[Web interface edit records]
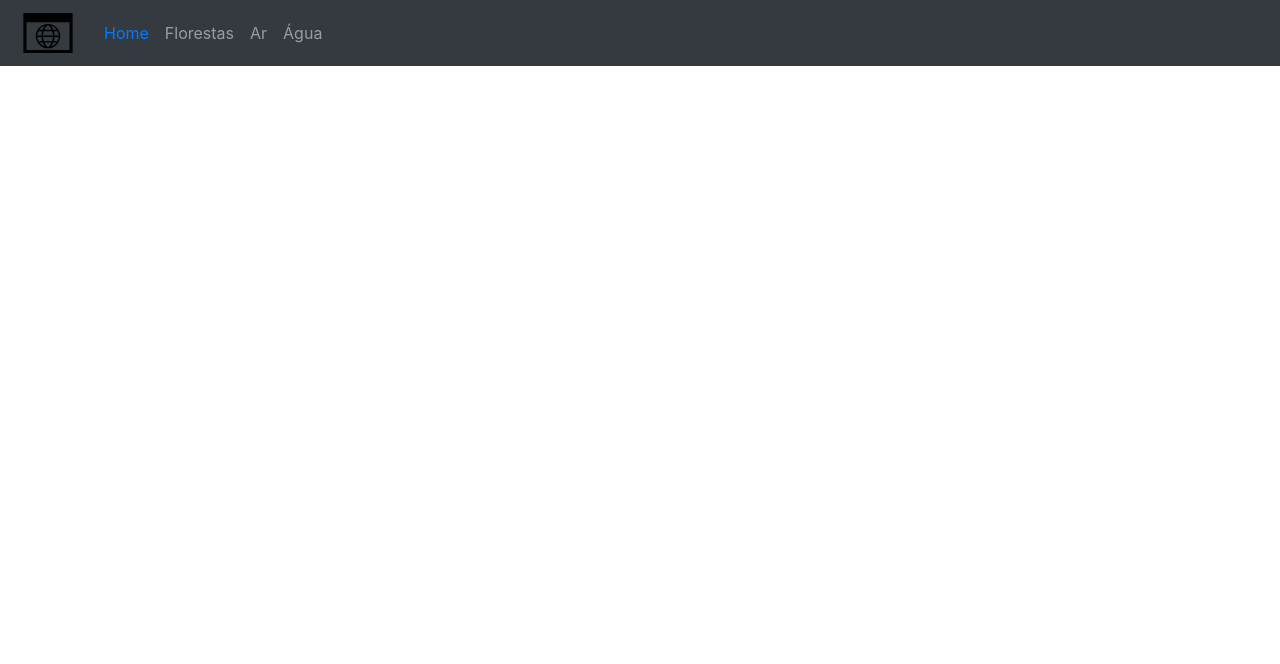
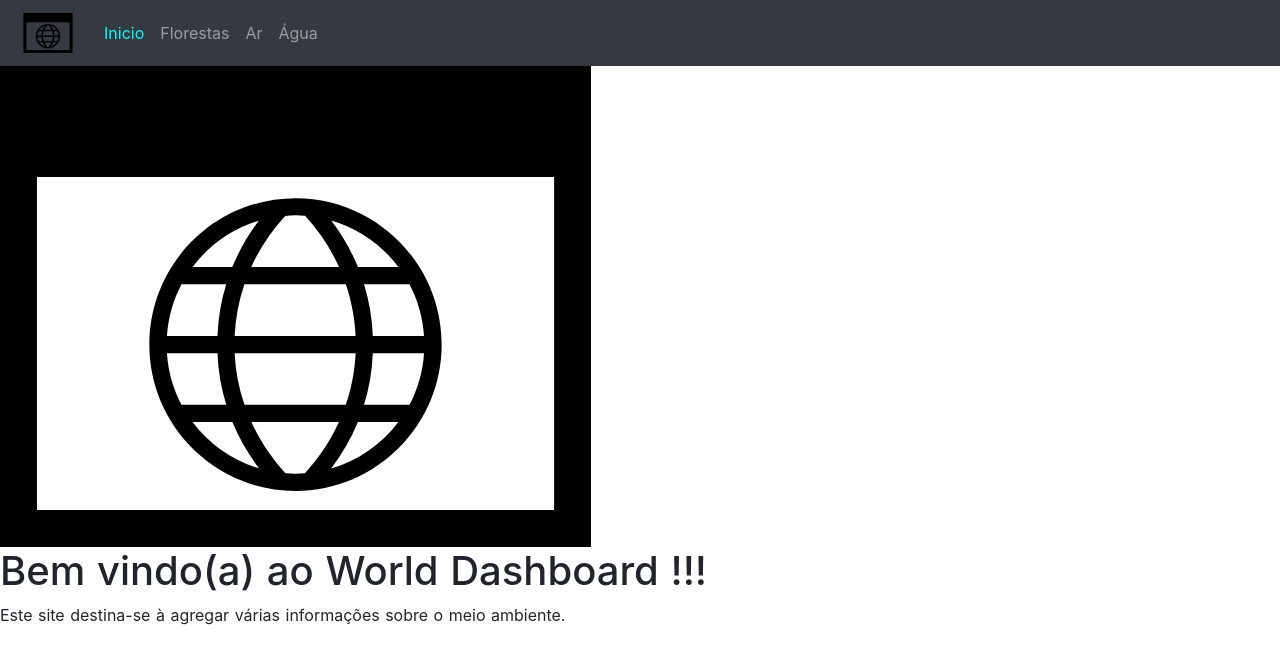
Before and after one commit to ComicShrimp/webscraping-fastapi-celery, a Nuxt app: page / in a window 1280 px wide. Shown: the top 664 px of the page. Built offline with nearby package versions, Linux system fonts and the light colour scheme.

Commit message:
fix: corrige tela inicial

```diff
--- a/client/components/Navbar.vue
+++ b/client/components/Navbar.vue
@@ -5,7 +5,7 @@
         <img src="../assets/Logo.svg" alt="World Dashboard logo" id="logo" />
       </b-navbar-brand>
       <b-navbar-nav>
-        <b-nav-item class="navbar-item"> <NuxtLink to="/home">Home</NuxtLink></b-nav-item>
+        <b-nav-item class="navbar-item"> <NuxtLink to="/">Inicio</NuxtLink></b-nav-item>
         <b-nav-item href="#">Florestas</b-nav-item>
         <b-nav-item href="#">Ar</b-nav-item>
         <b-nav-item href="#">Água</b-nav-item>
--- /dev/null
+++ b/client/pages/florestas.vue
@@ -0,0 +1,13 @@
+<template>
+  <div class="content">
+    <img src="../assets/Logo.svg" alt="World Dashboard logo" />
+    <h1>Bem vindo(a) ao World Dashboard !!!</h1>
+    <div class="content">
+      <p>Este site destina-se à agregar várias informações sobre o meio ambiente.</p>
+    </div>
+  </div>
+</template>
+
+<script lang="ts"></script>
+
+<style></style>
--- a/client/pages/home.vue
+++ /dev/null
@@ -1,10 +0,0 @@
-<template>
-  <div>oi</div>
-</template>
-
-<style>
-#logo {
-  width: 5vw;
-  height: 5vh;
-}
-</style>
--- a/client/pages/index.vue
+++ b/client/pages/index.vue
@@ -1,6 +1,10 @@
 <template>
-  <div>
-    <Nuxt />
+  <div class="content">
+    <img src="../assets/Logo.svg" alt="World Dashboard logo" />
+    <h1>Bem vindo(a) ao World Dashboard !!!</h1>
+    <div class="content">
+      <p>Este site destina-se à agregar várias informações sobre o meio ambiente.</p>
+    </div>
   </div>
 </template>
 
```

About this exercise ::
Determine how many lines in the entries hold the string "item". Write only the number.

Exercise answer ::
5